When the fire started in the canteen on February 9th at Tenwek Hospital in Bomet, Kenya there was little they could do to stop it from engulfing the entire upper floor and roof of the building. This building also contained the hospital kitchen, statistics offices, laundry, sterilization and (of most concern) a small portion of the orthopedic ward. Staff rushed to evacuate patients from the building only to discover they had not been waiting around to be rescued. Patients with limited mobility managed to get out and get moving. Hospital beds and wheel chairs were later located far away from the hospital.
Praise God that no one was injured or killed by this fire. Fearing that it would spread from one building to another in the congested campus, they began to dismantle the timber roof of the nearest building and made desperate efforts to beat back the flames with small water hoses and any fire extinguishers they could get their hands on. As disastrous as it was for this building to be destroyed, the results could have been much more traumatic if other adjacent clinical patient buildings had been affected. The results were about as good as they could have been for an event like this and it was clear that God’s hand of protection was present.
The fire left everyone at Tenwek Hospital well aware of how much worse this could have been and thanking God for sparing so many lives. The question that came to everyone’s mind is how they could prevent such a disaster from ever happening again. The potential for over reaction could be great, but in everyone’s mind, something must be done.
EMI has been a long time partner with Tenwek Hospital, helping them design several buildings and master plan the hospital campus. Shortly after the fire, Tenwek asked EMI to come help them plan for rehabilitation, consider impacts to the campus master plan and evaluate fire resiliency and preparedness. With plans already in place to come to Tenwek in the next few months to begin preparations for their new cardiothoracic center and water/wastewater system rehabilitation, we decided to move up our trip and help them make lemonade out of these lemons. So, myself and another EMI staff member left a few days later to assist them in whatever way possible.
Recovery from something like this is not fast, but the good news is that Tenwek hospital will recover and will be better off in the future. During our visit to Tenwek, we noticed that a couple simple construction techniques, like firewalls and replacing combustible materials, could be retrofitted into existing buildings to prevent fires from spreading and causing such a tremendous impact. They could also provide protection in high fire risk areas, such as kitchens that would stop fires from getting out of control.
In developing world design, many times it is hard to find a balance between what is necessary and what is ideal. In the US, we design to codes that help make buildings safe and functional. To expect this level of design and construction in most developing world contexts is not practical and often too costly.
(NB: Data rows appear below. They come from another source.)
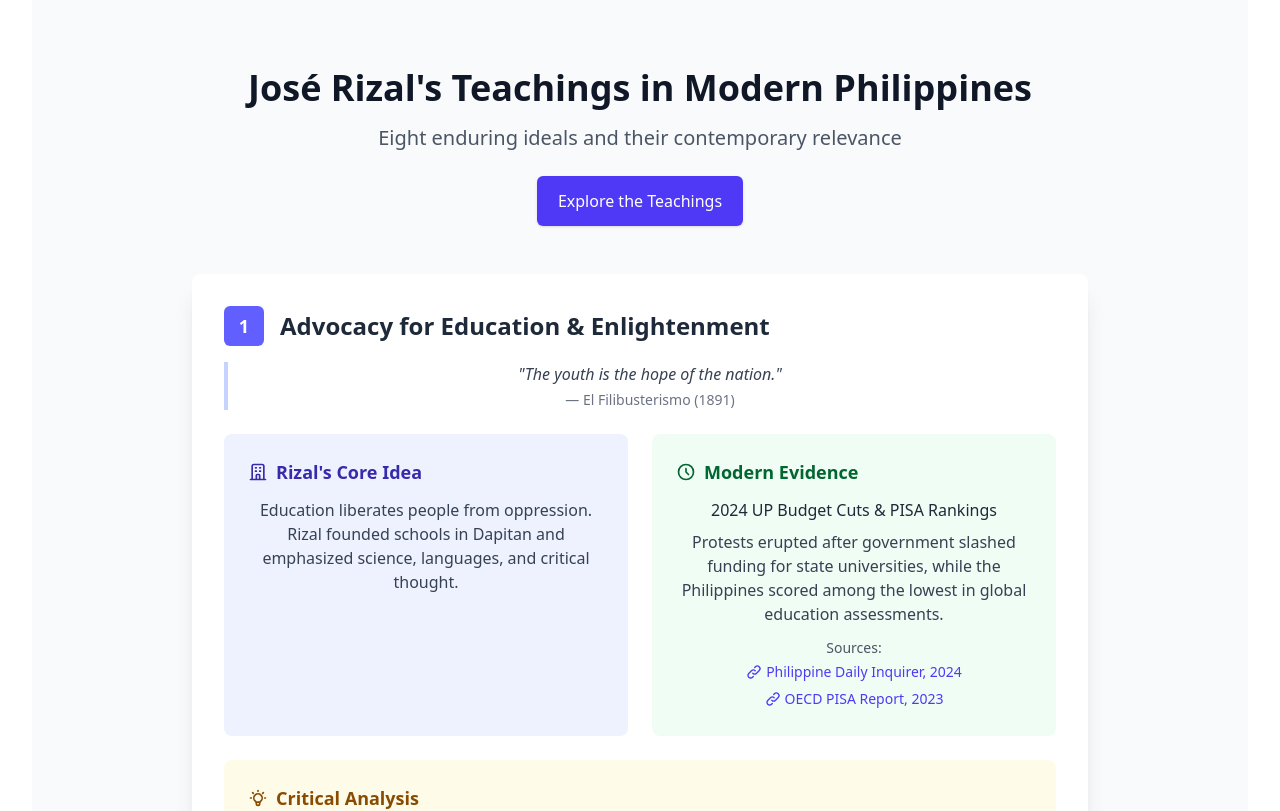
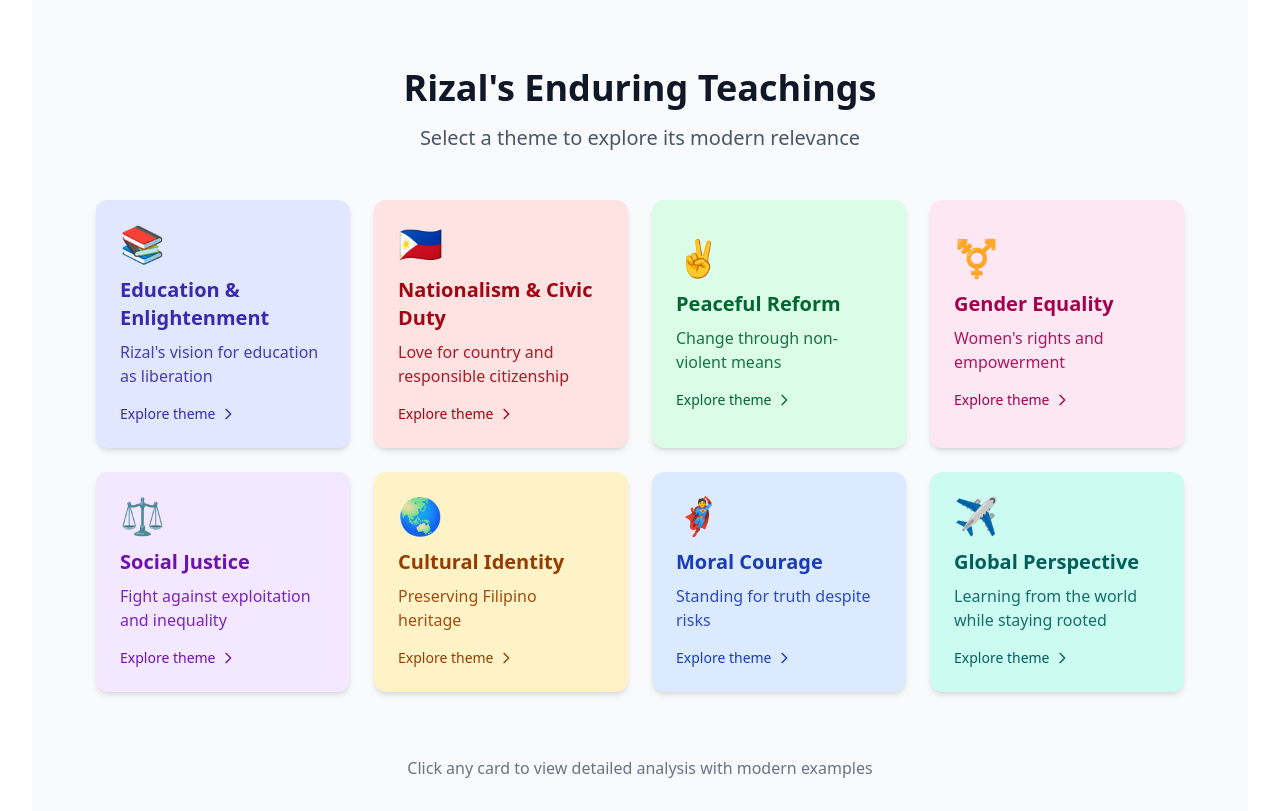
Before and after one commit to reymondyncierto/rizal-reimagined, a React (Vite) app: page / in a window 1280 px wide. Shown: the part 760-1571 px from the top of the page. Built offline with nearby package versions, Linux system fonts and the light colour scheme.

Commit message:
feat: ADD theme selector

```diff
--- a/src/App.jsx
+++ b/src/App.jsx
@@ -1,10 +1,15 @@
+import { useState } from 'react'
+
 import './App.css'
 import Header from './components/Header.component'
 import HeroSection from './components/HeroSection.component'
 import Footer from './components/Footer.component'
-import RizalsTeachings from './components/RizalsTeachings.component'
+import TeachingDetail from './components/TeachingDetail'
+import ThemeSelector from './components/ThemeSelector.component'
 
 function App() {
+  const [selectedTheme, setSelectedTheme] = useState(null)
+
   return (
     <div className="min-h-screen flex flex-col">
       <Header />
@@ -12,7 +17,14 @@ function App() {
         <HeroSection />
         <section className="py-12 bg-gray-50">
           <div className="max-w-7xl mx-auto px-4 sm:px-6 lg:px-8">
-            <RizalsTeachings />
+            {selectedTheme ? (
+              <TeachingDetail
+                themeId={selectedTheme}
+                onBack={() => setSelectedTheme(null)}
+              />
+            ) : (
+              <ThemeSelector onThemeSelect={setSelectedTheme} />
+            )}
           </div>
         </section>
       </main>
--- a/src/components/RizalsTeachings.component.jsx
+++ b/src/components/TeachingDetail.jsx
@@ -1,6 +1,6 @@
 import React from 'react';
 
-export default function RizalsTeachings() {
+export default function TeachingDetail() {
   const teachings = [
     {
       id: 1,
--- /dev/null
+++ b/src/components/ThemeSelector.component.jsx
@@ -0,0 +1,95 @@
+export default function ThemeSelector ({ onThemeSelect }){
+  const themes = [
+    {
+      id: 1,
+      title: "Education & Enlightenment",
+      icon: "📚",
+      brief: "Rizal's vision for education as liberation",
+      color: "bg-indigo-100 text-indigo-800"
+    },
+    {
+      id: 2,
+      title: "Nationalism & Civic Duty",
+      icon: "🇵🇭",
+      brief: "Love for country and responsible citizenship",
+      color: "bg-red-100 text-red-800"
+    },
+    {
+      id: 3,
+      title: "Peaceful Reform",
+      icon: "✌️",
+      brief: "Change through non-violent means",
+      color: "bg-green-100 text-green-800"
+    },
+    {
+      id: 4,
+      title: "Gender Equality",
+      icon: "⚧",
+      brief: "Women's rights and empowerment",
+      color: "bg-pink-100 text-pink-800"
+    },
+    {
+      id: 5,
+      title: "Social Justice",
+      icon: "⚖️",
+      brief: "Fight against exploitation and inequality",
+      color: "bg-purple-100 text-purple-800"
+    },
+    {
+      id: 6,
+      title: "Cultural Identity",
+      icon: "🌏",
+      brief: "Preserving Filipino heritage",
+      color: "bg-amber-100 text-amber-800"
+    },
+    {
+      id: 7,
+      title: "Moral Courage",
+      icon: "🦸",
+      brief: "Standing for truth despite risks",
+      color: "bg-blue-100 text-blue-800"
+    },
+    {
+      id: 8,
+      title: "Global Perspective",
+      icon: "✈️",
+      brief: "Learning from the world while staying rooted",
+      color: "bg-teal-100 text-teal-800"
+    }
+  ];
+
+  return (
+    <div className="min-h-screen bg-gray-50 py-12 px-4 sm:px-6 lg:px-8">
+      <div className="max-w-6xl mx-auto">
+        <div className="text-center mb-12">
+          <h1 className="text-4xl font-extrabold text-gray-900 mb-4">Rizal's Enduring Teachings</h1>
+          <p className="text-xl text-gray-600">Select a theme to explore its modern relevance</p>
+        </div>
+
+        <div className="grid grid-cols-1 md:grid-cols-2 lg:grid-cols-4 gap-6">
+          {themes.map((theme) => (
+            <button
+              key={theme.id}
+              onClick={() => onThemeSelect(theme.id)}
+              className={`${theme.color} rounded-xl shadow-md p-6 text-left transition-all duration-300 hover:shadow-lg hover:-translate-y-1 focus:outline-none focus:ring-2 focus:ring-offset-2 focus:ring-indigo-500`}
+            >
+              <div className="text-4xl mb-3">{theme.icon}</div>
+              <h2 className="text-xl font-bold mb-2">{theme.title}</h2>
+              <p className="opacity-90">{theme.brief}</p>
+              <div className="mt-4 text-sm font-medium flex items-center">
+                Explore theme
+                <svg className="w-4 h-4 ml-1" fill="none" stroke="currentColor" viewBox="0 0 24 24" xmlns="http://www.w3.org/2000/svg">
+                  <path strokeLinecap="round" strokeLinejoin="round" strokeWidth={2} d="M9 5l7 7-7 7" />
+                </svg>
+              </div>
+            </button>
+          ))}
+        </div>
+
+        <div className="mt-16 text-center text-gray-500">
+          <p>Click any card to view detailed analysis with modern examples</p>
+        </div>
+      </div>
+    </div>
+  );
+};
```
Instead, we normally have to make compromises in design standards that we would consider to be ideal in order to be appropriate for the context. At EMI, we explain this in terms of a development ladder. Our goal is not to take them from step 2 to step 10, but to incrementally increase safety and functionality in our designs. Step 3, step 4…etc. We look to find the practical things that they can do to improve using local labor, materials, and equipment and without dramatic increases in cost. This is engineering at its core. It is challenging, it is outside the normal confines, and it can also be very frustrating.
As we evaluated fire resiliency and preparedness at Tenwek Hospital, it became clear that we (EMI) have not always done a great job prioritizing and stressing the potential hazards of fires in our designs. Fire hazards at facilities like hospitals are especially high considering the concentration of people, many with restricted mobility. This was a wake up call for Tenwek, but it was also a wake up call for EMI. The building that burned at Tenwek Hospital was not an EMI designed building, but in all our years working at Tenwek and other mission hospitals, we have not often recommended major changes to existing structures just for fire resiliency. Granted, prioritization for such things would likely not be very high where budgets are tight, but we shouldn’t let that stop us from making such recommendations.
Now that news of this disaster at Tenwek Hospital has spread throughout mission hospitals in Kenya and sub Saharan Africa, awareness of fire hazards is likely increasing. EMI also recognizes this as an opportunity to share information with our many hospital clients so that they can be better prepared and more resilient for a similar disaster.